Report each line of the records below that holds the word "Discord".

-------- Material provided

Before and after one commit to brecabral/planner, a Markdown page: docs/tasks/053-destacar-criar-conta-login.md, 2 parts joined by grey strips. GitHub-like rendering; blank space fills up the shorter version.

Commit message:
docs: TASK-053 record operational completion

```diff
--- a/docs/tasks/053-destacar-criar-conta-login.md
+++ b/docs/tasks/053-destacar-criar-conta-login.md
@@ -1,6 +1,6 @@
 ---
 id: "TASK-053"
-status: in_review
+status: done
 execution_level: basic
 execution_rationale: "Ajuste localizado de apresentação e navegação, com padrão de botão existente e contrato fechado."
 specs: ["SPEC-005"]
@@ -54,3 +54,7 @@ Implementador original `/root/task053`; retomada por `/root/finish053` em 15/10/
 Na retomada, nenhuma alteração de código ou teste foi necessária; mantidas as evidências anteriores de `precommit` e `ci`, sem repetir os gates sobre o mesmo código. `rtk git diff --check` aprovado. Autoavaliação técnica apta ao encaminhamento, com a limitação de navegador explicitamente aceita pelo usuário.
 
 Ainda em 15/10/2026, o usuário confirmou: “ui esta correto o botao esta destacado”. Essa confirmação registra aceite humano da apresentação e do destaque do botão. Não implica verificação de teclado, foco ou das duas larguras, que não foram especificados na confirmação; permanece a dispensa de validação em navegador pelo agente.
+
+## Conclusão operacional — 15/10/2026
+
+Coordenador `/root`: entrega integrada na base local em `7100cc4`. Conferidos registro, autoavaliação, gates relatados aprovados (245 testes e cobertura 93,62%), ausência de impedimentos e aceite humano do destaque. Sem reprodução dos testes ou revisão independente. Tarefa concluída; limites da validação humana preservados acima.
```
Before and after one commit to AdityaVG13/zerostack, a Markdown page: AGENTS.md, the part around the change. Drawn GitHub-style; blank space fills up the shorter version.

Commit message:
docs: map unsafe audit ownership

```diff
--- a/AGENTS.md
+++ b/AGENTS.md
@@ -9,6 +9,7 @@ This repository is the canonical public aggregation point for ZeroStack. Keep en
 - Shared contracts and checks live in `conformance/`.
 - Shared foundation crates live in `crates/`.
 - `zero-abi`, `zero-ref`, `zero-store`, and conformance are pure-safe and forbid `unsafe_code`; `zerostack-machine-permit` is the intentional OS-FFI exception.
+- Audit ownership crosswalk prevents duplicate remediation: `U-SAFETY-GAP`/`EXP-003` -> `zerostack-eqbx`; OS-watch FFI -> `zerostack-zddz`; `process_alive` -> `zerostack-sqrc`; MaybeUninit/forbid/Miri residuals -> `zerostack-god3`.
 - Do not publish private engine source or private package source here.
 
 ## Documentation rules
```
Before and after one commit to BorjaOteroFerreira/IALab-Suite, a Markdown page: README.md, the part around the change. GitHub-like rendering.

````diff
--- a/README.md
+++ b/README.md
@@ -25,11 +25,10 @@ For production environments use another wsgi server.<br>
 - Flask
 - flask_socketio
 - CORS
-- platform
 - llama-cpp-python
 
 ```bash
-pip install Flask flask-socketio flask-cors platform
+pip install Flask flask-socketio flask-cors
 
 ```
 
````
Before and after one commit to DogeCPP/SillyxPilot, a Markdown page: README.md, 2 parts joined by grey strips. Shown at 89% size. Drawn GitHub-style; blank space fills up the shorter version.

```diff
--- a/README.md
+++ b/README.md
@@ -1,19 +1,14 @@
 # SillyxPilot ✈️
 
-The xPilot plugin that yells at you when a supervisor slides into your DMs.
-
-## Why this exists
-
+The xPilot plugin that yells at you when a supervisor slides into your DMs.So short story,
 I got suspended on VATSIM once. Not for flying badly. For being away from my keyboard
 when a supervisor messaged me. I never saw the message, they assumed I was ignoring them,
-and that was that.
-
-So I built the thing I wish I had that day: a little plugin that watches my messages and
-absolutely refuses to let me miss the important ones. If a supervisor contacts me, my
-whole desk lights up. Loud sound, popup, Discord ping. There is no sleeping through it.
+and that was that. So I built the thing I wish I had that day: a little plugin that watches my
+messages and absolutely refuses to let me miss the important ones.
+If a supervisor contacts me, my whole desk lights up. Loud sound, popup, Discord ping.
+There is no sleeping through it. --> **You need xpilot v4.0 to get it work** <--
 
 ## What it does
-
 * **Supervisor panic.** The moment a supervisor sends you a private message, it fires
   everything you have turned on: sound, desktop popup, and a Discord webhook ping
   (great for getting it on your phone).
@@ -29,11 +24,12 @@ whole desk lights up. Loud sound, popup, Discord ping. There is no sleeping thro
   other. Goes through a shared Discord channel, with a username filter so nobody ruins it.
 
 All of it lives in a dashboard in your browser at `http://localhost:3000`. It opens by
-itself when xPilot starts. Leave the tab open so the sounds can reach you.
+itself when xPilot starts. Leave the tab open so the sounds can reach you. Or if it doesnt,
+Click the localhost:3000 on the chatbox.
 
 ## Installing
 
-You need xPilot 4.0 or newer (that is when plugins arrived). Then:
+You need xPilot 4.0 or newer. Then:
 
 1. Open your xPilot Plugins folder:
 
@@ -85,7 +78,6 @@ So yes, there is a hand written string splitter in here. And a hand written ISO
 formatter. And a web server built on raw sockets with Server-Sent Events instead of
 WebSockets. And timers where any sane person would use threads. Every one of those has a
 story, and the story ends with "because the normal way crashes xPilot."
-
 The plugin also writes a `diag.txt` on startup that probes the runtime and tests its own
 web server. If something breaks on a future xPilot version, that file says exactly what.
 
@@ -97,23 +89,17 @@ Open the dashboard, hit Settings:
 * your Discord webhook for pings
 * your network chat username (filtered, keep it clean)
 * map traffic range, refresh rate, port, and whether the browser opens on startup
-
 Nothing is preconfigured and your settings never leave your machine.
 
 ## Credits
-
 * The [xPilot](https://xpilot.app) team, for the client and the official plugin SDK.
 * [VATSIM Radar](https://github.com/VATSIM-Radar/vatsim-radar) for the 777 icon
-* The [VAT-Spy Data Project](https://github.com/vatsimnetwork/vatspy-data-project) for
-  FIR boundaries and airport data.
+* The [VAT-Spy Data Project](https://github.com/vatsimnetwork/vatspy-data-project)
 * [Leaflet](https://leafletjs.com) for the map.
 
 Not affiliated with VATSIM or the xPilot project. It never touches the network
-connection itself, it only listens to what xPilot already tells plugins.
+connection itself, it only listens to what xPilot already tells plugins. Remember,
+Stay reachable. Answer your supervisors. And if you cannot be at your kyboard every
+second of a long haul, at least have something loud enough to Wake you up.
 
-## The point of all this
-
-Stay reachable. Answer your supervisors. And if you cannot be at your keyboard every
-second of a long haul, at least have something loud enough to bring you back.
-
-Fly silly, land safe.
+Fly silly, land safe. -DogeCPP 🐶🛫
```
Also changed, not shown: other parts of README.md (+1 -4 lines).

----------------

Output of the task:
-whole desk lights up. Loud sound, popup, Discord ping. There is no sleeping through it.
+If a supervisor contacts me, my whole desk lights up. Loud sound, popup, Discord ping.
   everything you have turned on: sound, desktop popup, and a Discord webhook ping
@@ -29,11 +24,12 @@ whole desk lights up. Loud sound, popup, Discord ping. There is no sleeping thro
   other. Goes through a shared Discord channel, with a username filter so nobody ruins it.
 * your Discord webhook for pings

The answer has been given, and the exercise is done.